I have a strong preference for the 3X magnification, which is very easy on my eyes. The 2.5X model is apparently for those whose eyesight is nearsighted, thus allowing more focusing range. Since my eyesight is corrected to 20/20, the 3X model is more suitable, offering a notably more magnified image.
The Z-Finder has a long-throw focusing adjustment, and one can also stack one or more frames to the unit to further increase the LCD to eye distance. So just about anyone should be able to achieve comfortable focus.
The rubber eyeshade is very helpful, but also flawed in design: in my usage it frequently pops off. Sooner or later it will pop off without me noticing, then it will be gone.
Even a brand-new unit (two of them) had the same issue, so it is not a wear issue as I initially had thought— 3 units all have the problem.

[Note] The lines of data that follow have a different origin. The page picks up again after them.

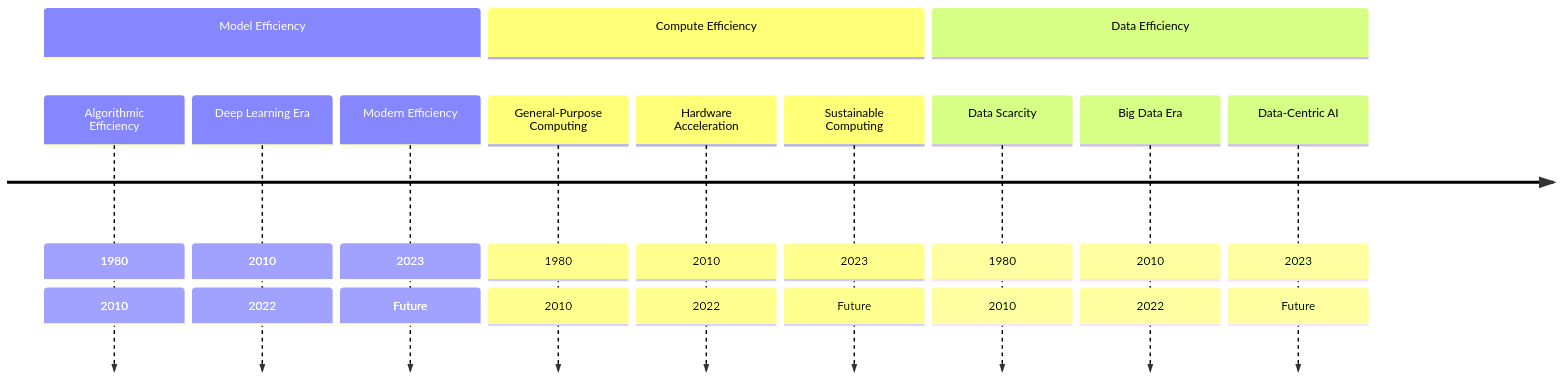
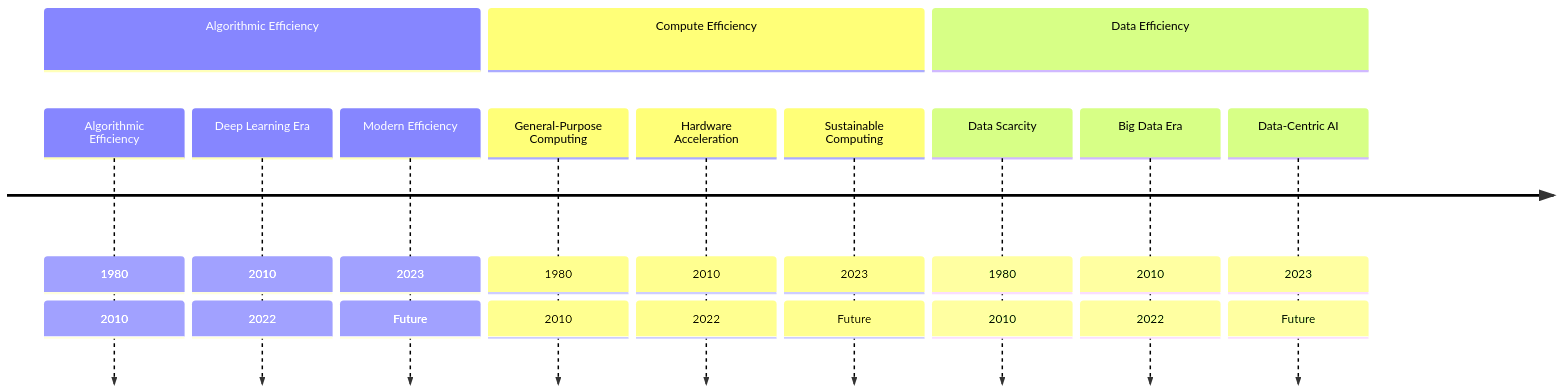
Before and after one commit to harvard-edge/cs249r_book: the first of 2 diagrams in contents/core/efficient_ai/efficient_ai.qmd, drawn with Mermaid. The commit also changed other lines of this file and 3 other files, not shown here.

````diff
--- a/contents/core/efficient_ai/efficient_ai.qmd
+++ b/contents/core/efficient_ai/efficient_ai.qmd
@@ -49,21 +49,21 @@
 ```{mermaid}
 %%| label: fig-evolution-efficiency
 %%| fig-width: 6
 %%| fig-cap: |
 %%|   Evolution of AI Efficiency over the past few decades.
 
 timeline
     dateFormat YYYY
-    section Model Efficiency
+    section Algorithmic Efficiency
         Algorithmic Efficiency: 1980: 2010
         Deep Learning Era: 2010: 2022
         Modern Efficiency: 2023: Future
     section Compute Efficiency
         General-Purpose Computing: 1980: 2010
         Hardware Acceleration: 2010: 2022
         Sustainable Computing: 2023: Future
     section Data Efficiency
         Data Scarcity: 1980: 2010
         Big Data Era: 2010: 2022
         Data-Centric AI: 2023: Future
 ```
````
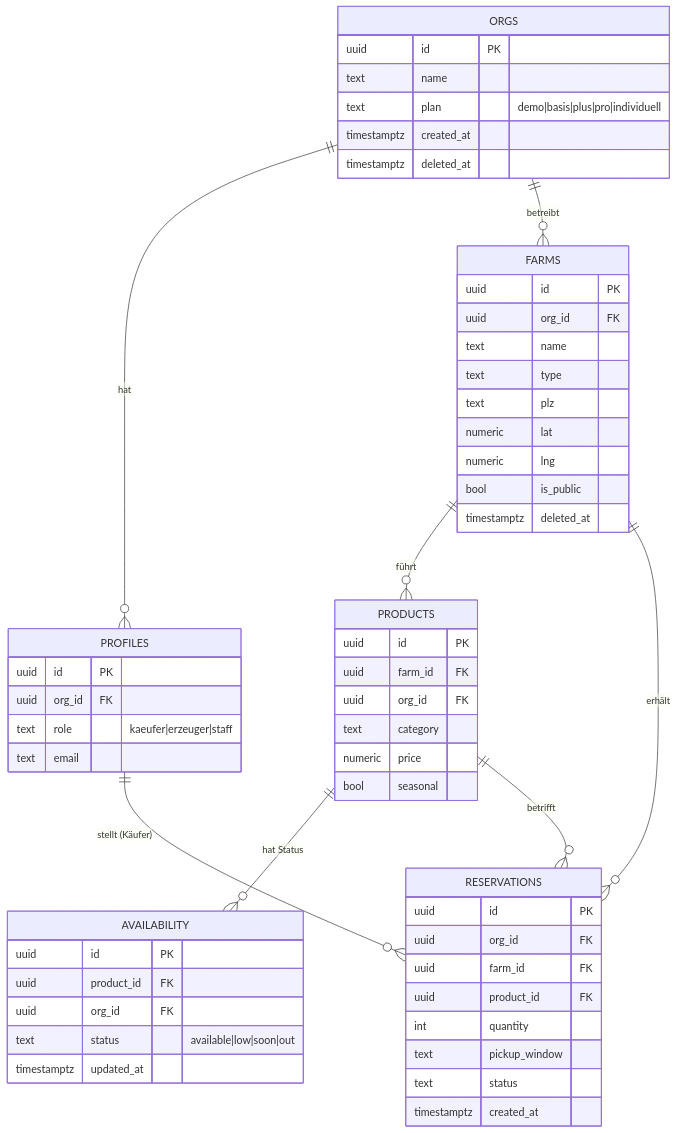
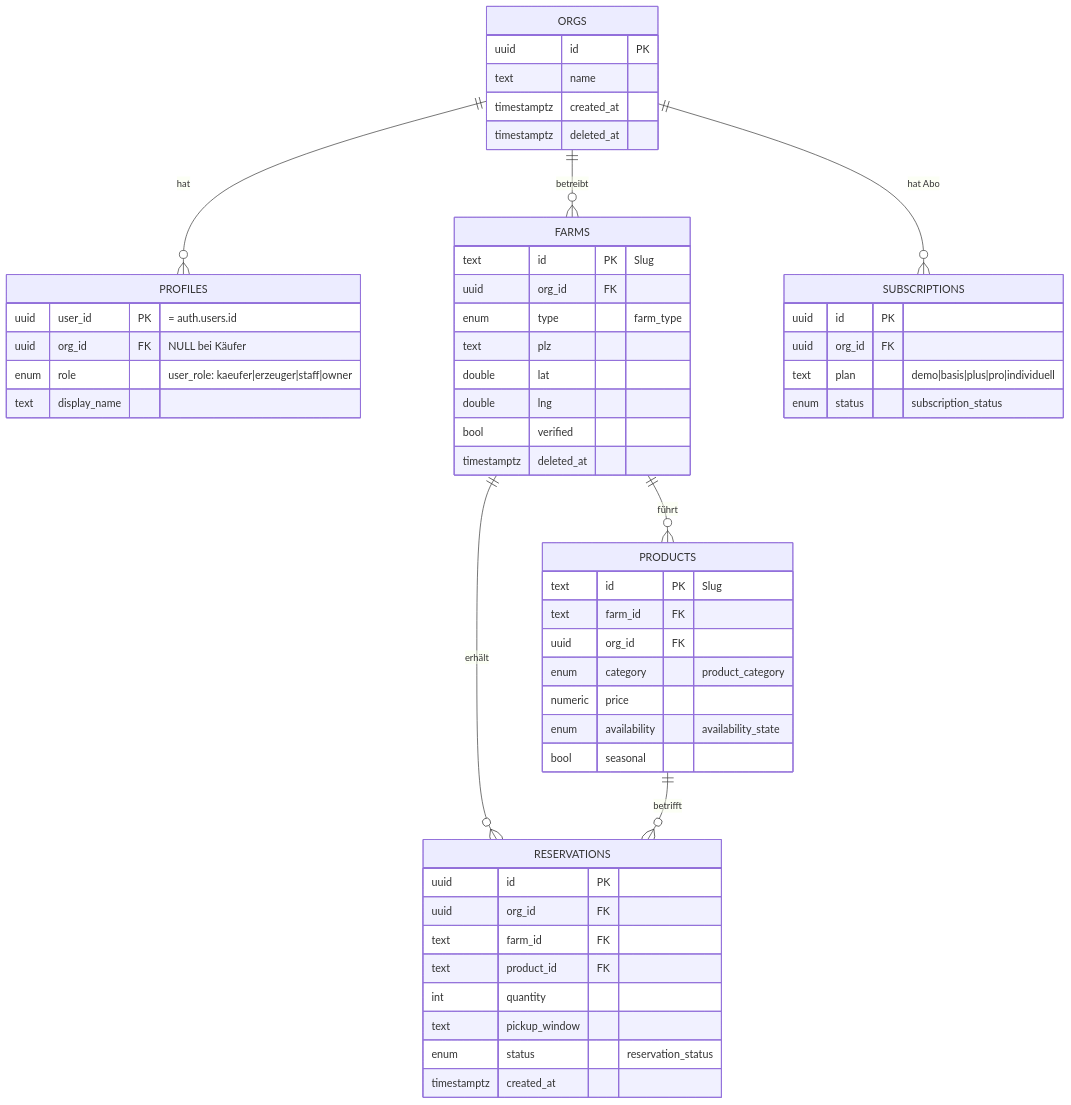
One commit to Rosenbaum-yoo/LokaleBauernConnect changed the fifth of 10 diagrams in docs/ARCHITEKTUR.md. Above: the diagram before and after it, drawn with Mermaid. The commit also changed other lines of this file and 45 other files, not shown here.

````diff
--- a/docs/ARCHITEKTUR.md
+++ b/docs/ARCHITEKTUR.md
@@ -244,60 +247,57 @@
 ```mermaid
 erDiagram
   ORGS ||--o{ PROFILES : "hat"
   ORGS ||--o{ FARMS : "betreibt"
+  ORGS ||--o{ SUBSCRIPTIONS : "hat Abo"
   FARMS ||--o{ PRODUCTS : "führt"
-  PRODUCTS ||--o{ AVAILABILITY : "hat Status"
   FARMS ||--o{ RESERVATIONS : "erhält"
   PRODUCTS ||--o{ RESERVATIONS : "betrifft"
-  PROFILES ||--o{ RESERVATIONS : "stellt (Käufer)"
 
   ORGS {
     uuid id PK
     text name
-    text plan "demo|basis|plus|pro|individuell"
     timestamptz created_at
     timestamptz deleted_at
   }
-  PROFILES {
+  SUBSCRIPTIONS {
     uuid id PK
     uuid org_id FK
-    text role "kaeufer|erzeuger|staff"
-    text email
+    text plan "demo|basis|plus|pro|individuell"
+    enum status "subscription_status"
+  }
+  PROFILES {
+    uuid user_id PK "= auth.users.id"
+    uuid org_id FK "NULL bei Käufer"
+    enum role "user_role: kaeufer|erzeuger|staff|owner"
+    text display_name
   }
   FARMS {
-    uuid id PK
+    text id PK "Slug"
     uuid org_id FK
-    text name
-    text type
+    enum type "farm_type"
     text plz
-    numeric lat
-    numeric lng
-    bool is_public
+    double lat
+    double lng
+    bool verified
     timestamptz deleted_at
   }
   PRODUCTS {
-    uuid id PK
-    uuid farm_id FK
+    text id PK "Slug"
+    text farm_id FK
     uuid org_id FK
-    text category
+    enum category "product_category"
     numeric price
+    enum availability "availability_state"
     bool seasonal
-  }
-  AVAILABILITY {
-    uuid id PK
-    uuid product_id FK
-    uuid org_id FK
-    text status "available|low|soon|out"
-    timestamptz updated_at
   }
   RESERVATIONS {
     uuid id PK
     uuid org_id FK
-    uuid farm_id FK
-    uuid product_id FK
+    text farm_id FK
+    text product_id FK
     int quantity
     text pickup_window
-    text status
+    enum status "reservation_status"
     timestamptz created_at
   }
 ```
````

Zacuto advises to make sure the eyeshade “pops on”, but this doesn’t matter; it peels off all too easily when stowing/unstowing and/or hiking around, where any pull-force on it peels it off. I’ve checked this so many times it’s ridiculous, besides the brand-new units have the same issue; it’s not that I have the eyeshade on wrong.
It’s a frustrating issue, but the optics are so good that I’m willing to put up with it. In use, there is no issue at all here; it’s really an issue when stuffing into a pack or under a jacket, etc, where the eyeshade can peel off.
There are front and rear caps. I use the rear cap, but the front cap just gets fiddly and I don't bother.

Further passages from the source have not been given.